Week 4 for me. Technically. Funny story, a tea shop called me a few days ago asking if I still needed a mentor. I turned them down because I’m doing Ukulele with Hira at the moment, but interesting how late some people reply to things (Maybe I’m just used to Ms. Mulder’s 2 minutes replies)…
Crim check: finally done.
Volunteer form: Will be done by the end of this week.
I have met twice more with Hira after the last blog post. I showed her what I know and can do so far which are the G, A minor, and C chord songs, the most basic chord combination. Hira noticed that my strumming is inconsistent and a little odd, so we decided to start entirely from square one to go over strumming patterns and how to strum (using what finger, what hand position). After a while of plucking and experimenting, we came to the conclusion that using my thumb is the easiest way for me to go. Some strumming patterns I learned are:
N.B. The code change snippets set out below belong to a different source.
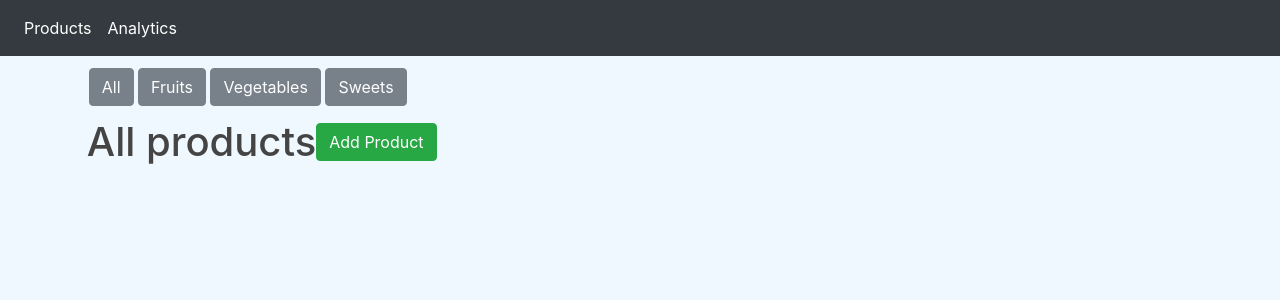
After one commit to arivas191/interview-task, a Python web app: template product_tracker/templates/products.html in a window 1280 px wide. The commit adds this page. Shown: the top 300 px of the page. Run offline with Jinja, Linux system fonts and the light colour scheme; the template is opened without the code that fills it, so the values that code supplies are empty; some libraries are stand-ins or nearby versions.

Commit message:
Added products layout and functionality for the landing page and a form for adding a product

```diff
--- a/product_tracker/static/main.css
+++ b/product_tracker/static/main.css
@@ -40,3 +40,41 @@ h1, h2, h3, h4, h5, h6 {
     left: 30%;
     text-align: center;
 }
+
+.card {
+    display: inline-flex;
+    margin-left: 10px;
+    margin-right: 5px;
+    margin-bottom: 15px;
+    margin-top: 15px;
+    width: 22% !important;
+}
+
+.products {
+    position: absolute;
+    left: 6%;
+}
+
+.filter-buttons {
+    margin: 12px;
+    opacity: 0.9;
+}
+
+.category-title {
+    margin-left: 10px;
+    display: inline-block;
+}
+
+.delete {
+    margin: -2px;
+}
+
+#add-product {
+    float: right;
+    margin-right: 80px;
+    margin-top: 5px;
+}
+
+.nav-link:hover {
+    color: #58ce37;
+}
--- /dev/null
+++ b/product_tracker/templates/error.html
@@ -0,0 +1,6 @@
+{% extends 'layout.html' %}
+
+{% block body %}
+<p style="text-align: center;">Oops! An error occurred. Please go back to the home page.</p>
+<a href="{{ url_for('products') }}"></a>
+{% endblock %}
--- /dev/null
+++ b/product_tracker/templates/navbar.html
@@ -0,0 +1,12 @@
+<nav class="navbar navbar-expand-lg bg-dark">
+    <div class="collapse navbar-collapse" id="navbarSupportedContent">
+      <ul class="navbar-nav mr-auto">
+        <li class="nav-item">
+          <a class="nav-link" href="{{ url_for('products') }}">Products</a>
+        </li>
+        <li class="nav-item">
+          <a class="nav-link" href="{{ url_for('analytics') }}">Analytics</a>
+        </li>
+      </ul>
+    </div>
+</nav>
--- /dev/null
+++ b/product_tracker/templates/products.html
@@ -0,0 +1,49 @@
+{% extends 'layout.html' %}
+
+{% block body %}
+    {% include 'navbar.html' %}
+    <div class="products">
+        <div class="filter-buttons">
+            <button type="button" id="all-products" class="btn btn-secondary">All</button>
+            <button type="button" id="fruit-products" class="btn btn-secondary">Fruits</button>
+            <button type="button" id="vegetable-products" class="btn btn-secondary">Vegetables</button>
+            <button type="button" id="sweet-products" class="btn btn-secondary">Sweets</button>
+        </div>
+        <div class="header">
+            <h1 class="category-title">
+                {% if category %}
+                    Products in the {{ category }} category
+                {% else %}
+                    All products
+                {% endif %}
+            </h1>
+            <button type="button" id="add-product" class="btn btn-success">Add Product</button>
+        </div>
+        {% for product in products %}
+            <div class="card" style="width: 18rem;">
+                <img class="card-img-top" src="..." alt="Card image cap">
+                <div class="card-body">
+                    <h5 class="card-title"> {{ product['Name'] }}</h5>
+                    <p class="card-text"> {{ product['Description'] }}</p>
+                    <p class="card-text">Price: {{ product['Price'] }}</p>
+                    <hr>
+                    <a class="btn btn-outline-danger delete" href="{{ url_for('delete_product', id=product['Id']) }}">Delete</a>
+                </div>
+            </div>
+        {% endfor %}
+    </div>
+    <script>
+        $("#all-products").on('click', function(){
+            window.location = "{{ url_for('products') }}";
+        });
+        $("#fruit-products").on('click', function(){
+            window.location = "{{ url_for('products', category='fruits') }}";
+        });
+        $("#vegetable-products").on('click', function(){
+            window.location = "{{ url_for('products', category='vegetables') }}";
+        });
+        $("#sweet-products").on('click', function(){
+            window.location = "{{ url_for('products', category='sweets') }}";
+        });
+    </script>
+{% endblock body %}
--- a/run.py
+++ b/run.py
@@ -1,2 +1,4 @@
-from product_tracker import app, db, bcrypt
-from product_tracker.models import *
+from product_tracker import app
+
+if __name__ == '__main__':
+    app.run(debug=True)
```
Also changed, not shown: product_tracker/__init__.py (+20 -0 lines), product_tracker/forms.py (added, +11 -0 lines), product_tracker/routes.py (+84 -0 lines), product_tracker/templates/add_product.html (added, +70 -0 lines), product_tracker/models.py (deleted).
and a few more.
I didn’t really see the need for learning this in so much detail at first, but Hira sang and played two exact same songs with the same chords with only a difference in strumming pattern. The first time she picked at certain strings and it had a more melancholic vibe as to the energetic strumming made a sad song sound happy. I learned that the ukulele isn’t always just about the sound, the strumming pattern really matters in expressing a song the way I want it to sound.
I also learned that there are different kinds of ukuleles like a soprano and a baritone. They differ in sizes.
How to have a beautiful mind:
How to listen/ask questions:
Me: I do not understand why this is important. This is difficult. Could you explain the usage of strumming? Why can’t I just improvise?
Hira: Well, strumming is important because since ukulele is such a small and simple instrument, it plays a large factor in how the song actually sounds. It also sounds unorganized and quite frankly, bad if you don’t plan it out.
Me: Okay, could you show me an example?
Hira: Sure, I’ll play one song twice with different strumming patterns.
Me: Wow, it really is different. So if I try this I can make songs sound happier or sadder at my desire?
Hira: Exactly! This is important to consider as it can add suspense or emphasis on certain areas. It also helps you find a good song to perform.
DeBono states that if “you listen carefully and attentively you will get more value from listening than talking” (p. 67).
I demonstrated this as I asked questions related to the subject and continued the conversation so I can listen and learn.
I’m having a great time so far! I am thinking about investing in a better ukulele as my current one is practically a toy from amazon…
I’ll be back with more good progress!